How Economics Went From Theory to Data

Data Geeks Are Taking Over Economics

Most of What You Learned in Econ 101 Is Wrong


Theory’s dominance peaked in 19831x-114

From 1960s to 1980s, the majority of the articles published in the field’s most influential journals [1], were works of theory.


Reasons for the shift:

  1. personal computers became commonplace
    crunching data became much easier, which impulsed the biggest shift toward empirical work which benefits from a huge stock of untested theories
  2. the subsequent rise of the Internet and digitization
    a huge new array of data to crunch
  3. the grand models — particularly the macroeconomic ones — didn’t explain the world very well
    Economic theory may have become so abstruse even for editors


Session title from nowadays: “Data Gold!
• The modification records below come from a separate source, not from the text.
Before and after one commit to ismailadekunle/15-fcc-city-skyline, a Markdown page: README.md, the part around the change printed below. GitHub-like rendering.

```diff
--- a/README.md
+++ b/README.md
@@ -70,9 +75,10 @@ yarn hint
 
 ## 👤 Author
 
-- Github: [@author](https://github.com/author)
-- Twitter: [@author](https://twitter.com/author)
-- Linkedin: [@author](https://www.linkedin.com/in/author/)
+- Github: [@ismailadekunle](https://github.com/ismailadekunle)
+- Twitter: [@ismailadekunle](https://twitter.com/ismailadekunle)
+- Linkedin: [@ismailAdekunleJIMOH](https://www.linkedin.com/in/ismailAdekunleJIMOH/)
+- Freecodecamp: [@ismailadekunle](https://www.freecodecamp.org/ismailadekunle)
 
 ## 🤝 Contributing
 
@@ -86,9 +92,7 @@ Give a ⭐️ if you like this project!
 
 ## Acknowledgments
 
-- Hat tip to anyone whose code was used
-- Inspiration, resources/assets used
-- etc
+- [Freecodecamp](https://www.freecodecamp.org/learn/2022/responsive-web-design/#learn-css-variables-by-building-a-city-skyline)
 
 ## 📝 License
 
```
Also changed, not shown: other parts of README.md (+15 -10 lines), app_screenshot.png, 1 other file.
Exploiting the Rich Research Potential of Lifetime Administrative Earnings Data Linked to the Census Bureau’s Household SIPP Survey.” / Or study linked data from the European Patent Office, the Finnish statistical agency and the Finnish military to research “whether people with high IQs invented more things and made more money than others”


The data can’t tell us everything

  • Economics in the U.S. had an earlier empirical heyday in the 1920s and 1930, but flummoxed by the Great Depression.


Econ 101 theories are found wrong now,

as the core of economics theory is based on individual optimization.

For example:


In the last two decades, empirical economists have looked at a large number of minimum wage hikes, and concluded that in most cases, the immediate effect on employment is very small.In reality, employment probably depends on a lot more than just today’s wage level.[2]


Recent empirical studies have shown that rather than negative effect, occasionally, welfare programs even make people work more. [3]

  1. For professional theorists, empirical failures simply mean more work to do.
    Many labor economists are now working on complex theories that model the process of employees looking for work and employers looking for people to hire.
  2. But for Econ 101 classes, leaving economic majors thinking that the theories they learned are mostly correct isn’t good.



(As I once discussed, complicated model along with mathematical skill won’t make economics more convincible as they are not working on solid objects from which one can grab some basic laws)


A new way of empirical economics

Instead of a complicated model about optimization and utility functions to compare model to data (structural estimation),

  • a so-called natural experiment [4] just look for a case where some kind of random change in the economy
    E.g. you could study a random influx of refugees to answer the question of how immigration affects local labor markets. You don’t need a complicated theory of how workers and companies behave — all you need is a simple linear model of how X affects Y.


(It increased, but is still minority. Contrary to Noah Smith’s expectation, I doubt the future of this method as economists need sophisticated math to appeal their value. And  this method is actually close to the way of economic historian, whom have been long contempt by the mainstreams.)



American Economic Review, Journal of Political Economy and Quarterly Review of Economics


Theory tells us that minimum wage policies should have a harmful impact on employment.Basic supply and demand analysis says that in a free market, wages adjust so that everyone who wants a job has a job. If you set a price floor, a bunch of low-wage workers would be put out of a job as their productivity is lower than that price floor.

The problem is that employment also depends on predictions of future wages, on long-standing employment relationships and on a host of other things too complicated to fit into the tidy little world of Econ 101.


Theory assumes welfare gives people an incentive not to work. If you subsidize leisure, simple theory says you will get more of it.


This approach are promoted by economists Joshua Angrist and Jörn-Steffen Pischke. Also called quasi-experimental methods — the “credibility revolution.” And their book about the subject is titled “Mostly Harmless Econometrics.”